It has been found that the construction of the present invention is relatively simple and inexpensive and attains the objects set forth above so as to improve upon the prior-art construction. The flat anchors can be simple sheet steel plates which may be perforated to accommodate the anchoring rods (see U.S. Pat. No. 3,996,713) although they can also be sections which are cut from reinforcing-steel mats or even truss structures of rods specially provided.
The above and other objects, features and advantages of the present invention will become more readily apparent from the following description, reference being made to the accompanying drawing in which:
FIG. 1 is a plan view of a steel-reinforced concrete plate adapted to be included in a panel according to the invention;
FIG. 2 is a cross-sectional view taken along the line II--II of FIG. 1 through a panel using the concrete plate of FIG. 1;
FIG. 3 is a cross-sectional view taken along the line III--III of FIG. 2;
FIG. 4 is a view similar to that of FIG. 3 of a flat anchor in accordance with another embodiment of the invention; and
FIG. 5 is a view similar to FIG. 1 illustrating still another plate for a multilayer panel according to the invention.
As can be seen from FIGS. 1-3, the multilayer panel comprises a steel-reinforced concrete outer plate 1, a steel-reinforced concrete inner plate 2 and an intermediate layer 3 of thermal insulation between these plates. The panel has a rectangular cross-section with a small side of a length L.
The concrete outer plate 1 and the concrete inner plate 2 each contain reinforcement in the form of orthogonal arrays of rods 4 which can define a concrete reinforcing mat as shown in dot-dash lines in FIGS. 1 and 2 fragmentarily. The insulating intermediate layer 3 can be composed of a foamed synthetic resin.

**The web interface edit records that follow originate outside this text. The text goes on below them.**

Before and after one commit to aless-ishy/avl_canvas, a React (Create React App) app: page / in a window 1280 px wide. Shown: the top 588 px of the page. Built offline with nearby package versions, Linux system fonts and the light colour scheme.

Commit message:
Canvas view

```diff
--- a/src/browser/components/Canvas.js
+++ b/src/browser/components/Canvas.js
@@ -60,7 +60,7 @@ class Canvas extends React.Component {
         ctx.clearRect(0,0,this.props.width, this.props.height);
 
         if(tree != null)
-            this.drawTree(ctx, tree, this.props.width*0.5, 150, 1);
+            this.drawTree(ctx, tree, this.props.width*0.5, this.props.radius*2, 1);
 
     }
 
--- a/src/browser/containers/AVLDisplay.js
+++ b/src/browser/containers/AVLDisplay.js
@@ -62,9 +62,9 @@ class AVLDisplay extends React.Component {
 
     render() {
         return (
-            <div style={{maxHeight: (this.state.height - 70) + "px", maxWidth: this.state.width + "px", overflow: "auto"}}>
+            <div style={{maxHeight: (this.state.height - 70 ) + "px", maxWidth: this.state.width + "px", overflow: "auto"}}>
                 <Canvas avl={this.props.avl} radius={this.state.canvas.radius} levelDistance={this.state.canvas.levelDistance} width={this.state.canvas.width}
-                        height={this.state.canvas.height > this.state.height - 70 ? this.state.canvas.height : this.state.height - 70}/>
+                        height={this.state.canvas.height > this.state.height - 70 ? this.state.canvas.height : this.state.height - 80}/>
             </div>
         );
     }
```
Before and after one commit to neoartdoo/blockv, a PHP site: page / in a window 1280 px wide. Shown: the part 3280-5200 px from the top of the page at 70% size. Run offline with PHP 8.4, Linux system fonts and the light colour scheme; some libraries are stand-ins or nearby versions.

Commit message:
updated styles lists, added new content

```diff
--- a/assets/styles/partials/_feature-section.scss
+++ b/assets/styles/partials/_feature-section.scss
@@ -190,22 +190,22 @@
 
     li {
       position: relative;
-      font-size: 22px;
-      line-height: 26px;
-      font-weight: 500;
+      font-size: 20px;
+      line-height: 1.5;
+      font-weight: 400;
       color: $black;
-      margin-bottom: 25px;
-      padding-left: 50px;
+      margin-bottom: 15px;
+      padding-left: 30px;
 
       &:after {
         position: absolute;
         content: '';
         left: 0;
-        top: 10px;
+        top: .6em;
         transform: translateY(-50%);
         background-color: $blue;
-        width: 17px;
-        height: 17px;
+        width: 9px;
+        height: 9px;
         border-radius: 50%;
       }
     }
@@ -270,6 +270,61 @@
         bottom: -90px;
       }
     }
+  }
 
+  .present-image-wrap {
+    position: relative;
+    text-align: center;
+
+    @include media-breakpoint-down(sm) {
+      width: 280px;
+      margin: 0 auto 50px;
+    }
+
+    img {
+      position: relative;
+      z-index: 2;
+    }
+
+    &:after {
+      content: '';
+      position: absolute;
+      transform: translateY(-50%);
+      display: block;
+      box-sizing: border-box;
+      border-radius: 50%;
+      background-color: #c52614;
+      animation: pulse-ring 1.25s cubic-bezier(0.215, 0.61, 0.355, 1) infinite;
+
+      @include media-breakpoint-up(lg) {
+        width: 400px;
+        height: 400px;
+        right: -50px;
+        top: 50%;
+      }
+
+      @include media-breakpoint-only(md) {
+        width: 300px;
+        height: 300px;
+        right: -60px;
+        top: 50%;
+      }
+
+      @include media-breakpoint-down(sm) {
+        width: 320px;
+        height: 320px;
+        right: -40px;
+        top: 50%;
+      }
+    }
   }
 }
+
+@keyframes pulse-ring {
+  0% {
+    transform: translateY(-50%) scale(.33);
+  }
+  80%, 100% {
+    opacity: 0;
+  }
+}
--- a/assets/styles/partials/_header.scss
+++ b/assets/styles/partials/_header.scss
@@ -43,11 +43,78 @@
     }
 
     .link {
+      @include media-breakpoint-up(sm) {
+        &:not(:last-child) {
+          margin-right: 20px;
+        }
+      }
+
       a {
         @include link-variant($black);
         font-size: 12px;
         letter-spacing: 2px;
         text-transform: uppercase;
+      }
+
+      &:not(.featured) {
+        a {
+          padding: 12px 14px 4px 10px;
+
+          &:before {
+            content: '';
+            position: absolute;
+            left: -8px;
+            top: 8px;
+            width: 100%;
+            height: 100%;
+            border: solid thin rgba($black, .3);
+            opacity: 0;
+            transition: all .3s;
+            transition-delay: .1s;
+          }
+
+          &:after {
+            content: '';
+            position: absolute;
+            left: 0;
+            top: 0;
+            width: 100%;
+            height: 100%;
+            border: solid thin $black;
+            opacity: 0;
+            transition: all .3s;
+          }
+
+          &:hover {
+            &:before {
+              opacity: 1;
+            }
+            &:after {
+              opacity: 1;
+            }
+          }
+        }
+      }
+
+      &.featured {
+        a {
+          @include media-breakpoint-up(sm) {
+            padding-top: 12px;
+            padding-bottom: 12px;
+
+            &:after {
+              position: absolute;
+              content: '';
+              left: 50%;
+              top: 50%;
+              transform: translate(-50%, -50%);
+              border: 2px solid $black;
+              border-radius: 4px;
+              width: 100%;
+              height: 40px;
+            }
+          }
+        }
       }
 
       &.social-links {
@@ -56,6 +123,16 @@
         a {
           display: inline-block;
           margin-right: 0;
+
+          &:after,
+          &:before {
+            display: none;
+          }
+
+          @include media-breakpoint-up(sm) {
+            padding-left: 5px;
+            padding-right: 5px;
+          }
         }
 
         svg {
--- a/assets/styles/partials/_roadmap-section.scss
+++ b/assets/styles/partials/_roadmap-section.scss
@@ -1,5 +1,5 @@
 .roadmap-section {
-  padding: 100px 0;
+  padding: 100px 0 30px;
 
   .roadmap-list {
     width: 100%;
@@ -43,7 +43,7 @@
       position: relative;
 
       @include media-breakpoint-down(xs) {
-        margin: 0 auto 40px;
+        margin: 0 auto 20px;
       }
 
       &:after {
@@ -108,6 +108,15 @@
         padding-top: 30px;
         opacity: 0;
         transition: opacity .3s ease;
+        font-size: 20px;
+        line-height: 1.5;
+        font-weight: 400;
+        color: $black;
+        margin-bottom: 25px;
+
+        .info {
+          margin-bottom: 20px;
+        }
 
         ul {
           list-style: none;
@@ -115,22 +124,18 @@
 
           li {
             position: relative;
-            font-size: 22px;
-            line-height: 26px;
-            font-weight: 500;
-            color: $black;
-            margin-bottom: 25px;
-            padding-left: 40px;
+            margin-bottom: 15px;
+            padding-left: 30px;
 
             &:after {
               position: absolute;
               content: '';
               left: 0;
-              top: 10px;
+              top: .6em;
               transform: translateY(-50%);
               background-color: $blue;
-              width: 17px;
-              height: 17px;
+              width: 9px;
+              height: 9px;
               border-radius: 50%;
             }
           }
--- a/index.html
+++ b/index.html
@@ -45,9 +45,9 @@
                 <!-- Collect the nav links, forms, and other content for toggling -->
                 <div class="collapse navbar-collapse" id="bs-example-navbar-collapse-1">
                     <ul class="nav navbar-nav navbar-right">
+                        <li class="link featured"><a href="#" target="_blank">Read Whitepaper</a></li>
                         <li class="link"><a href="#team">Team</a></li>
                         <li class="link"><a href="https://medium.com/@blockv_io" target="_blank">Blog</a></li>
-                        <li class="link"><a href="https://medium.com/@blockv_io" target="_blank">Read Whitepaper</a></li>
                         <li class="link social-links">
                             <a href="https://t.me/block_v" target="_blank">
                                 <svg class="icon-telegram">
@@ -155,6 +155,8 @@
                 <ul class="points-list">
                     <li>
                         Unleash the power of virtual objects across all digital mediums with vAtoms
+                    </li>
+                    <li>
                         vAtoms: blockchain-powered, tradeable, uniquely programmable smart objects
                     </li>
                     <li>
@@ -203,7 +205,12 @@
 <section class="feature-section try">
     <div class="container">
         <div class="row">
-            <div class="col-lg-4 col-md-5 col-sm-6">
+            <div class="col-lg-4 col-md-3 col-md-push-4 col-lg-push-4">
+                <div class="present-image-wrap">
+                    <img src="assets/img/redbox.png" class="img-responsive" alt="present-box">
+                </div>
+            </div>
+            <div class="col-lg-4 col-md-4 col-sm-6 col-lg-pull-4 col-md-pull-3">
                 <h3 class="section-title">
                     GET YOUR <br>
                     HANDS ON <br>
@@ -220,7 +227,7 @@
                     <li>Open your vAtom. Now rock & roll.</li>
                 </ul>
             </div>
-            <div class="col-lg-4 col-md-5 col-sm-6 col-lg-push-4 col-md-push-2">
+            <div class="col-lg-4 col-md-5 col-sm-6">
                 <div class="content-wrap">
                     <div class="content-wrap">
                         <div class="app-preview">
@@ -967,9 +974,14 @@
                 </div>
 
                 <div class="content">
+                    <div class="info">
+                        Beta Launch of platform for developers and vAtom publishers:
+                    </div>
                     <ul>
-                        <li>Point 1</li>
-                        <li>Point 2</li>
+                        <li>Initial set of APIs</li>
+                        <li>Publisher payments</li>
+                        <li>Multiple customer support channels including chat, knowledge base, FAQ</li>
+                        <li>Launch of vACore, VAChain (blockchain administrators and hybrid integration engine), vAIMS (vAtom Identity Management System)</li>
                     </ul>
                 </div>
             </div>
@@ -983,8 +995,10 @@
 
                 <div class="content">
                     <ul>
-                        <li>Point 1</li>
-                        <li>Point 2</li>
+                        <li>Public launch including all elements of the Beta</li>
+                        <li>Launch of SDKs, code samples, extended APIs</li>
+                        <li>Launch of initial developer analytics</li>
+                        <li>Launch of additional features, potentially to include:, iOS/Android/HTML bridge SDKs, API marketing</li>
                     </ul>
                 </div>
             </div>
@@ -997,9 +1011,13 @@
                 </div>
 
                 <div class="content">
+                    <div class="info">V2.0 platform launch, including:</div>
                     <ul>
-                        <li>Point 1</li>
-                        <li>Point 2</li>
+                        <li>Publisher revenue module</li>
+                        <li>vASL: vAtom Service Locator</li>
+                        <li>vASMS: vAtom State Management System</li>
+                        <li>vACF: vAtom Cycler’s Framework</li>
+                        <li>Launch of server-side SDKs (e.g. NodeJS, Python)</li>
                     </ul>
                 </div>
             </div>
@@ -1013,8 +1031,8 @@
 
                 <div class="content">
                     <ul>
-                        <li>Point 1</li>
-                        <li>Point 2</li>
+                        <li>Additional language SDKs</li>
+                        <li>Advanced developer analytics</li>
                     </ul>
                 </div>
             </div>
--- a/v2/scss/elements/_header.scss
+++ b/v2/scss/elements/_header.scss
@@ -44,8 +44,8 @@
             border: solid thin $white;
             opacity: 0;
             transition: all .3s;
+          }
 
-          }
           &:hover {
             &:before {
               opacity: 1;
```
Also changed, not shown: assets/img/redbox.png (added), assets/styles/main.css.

The plates are held together exclusively by flat anchors 5 which traverse the intermediate layer 3 and have their opposite edges 5a and 5b anchored in the two plates 1 and 2, respectively. The flat anchors are uniformly distributed over the plan of the panel 1, 2, 3 along an imaginary circle K whose diameter is greater than L. This circle has been shown in FIGS. 1 and 5. Another group of flat anchors 5' are uniformly distributed about an inner circle K' whose diameter is less than L.
The flat anchors 5 are so constituted that two anchors of the circle K suffice to take up all of the stresses developed between the two plates 1 and 2 as can be determined easily by experiment or conventional static methods.
Nevertheless, three or more such anchors are provided about the circle K in the embodiment of FIG. 1 and about each circle K and K' in the embodiment of FIG. 2 so that all of the anchors are symmetrical with respect to the longitudinal axis 6 of the plan of the rectangular panel 1, 2, 3. The axis 6 is thus a line parallel to but midway between the longitudinal edges of the panel in the median plane between the plates 1 and 2. A central rigid anchor is omitted and no anchor is provided at the centrum Z of the panel. This centrum, of course, coincides with the center of the circle K in FIG. 1 and the circles K and K' of FIG. 5.
From FIGS. 1-3 it will also be apparent that the anchors 5 comprise planar plates formed with openings 7 through which rods 8 can be passed to secure the anchors 5 to the reinforcing mats 4 (see also U.S. Pat. No. 3,996,713). However, as FIG. 4 shows, these anchors may also be planar trusses 5" formed from rods 5a" which are welded together and which can be welded to or can simply receive the rods 8.
In the embodiment of FIG. 5, the flat anchors are slightly bent to conform to the curvature of the respective circles.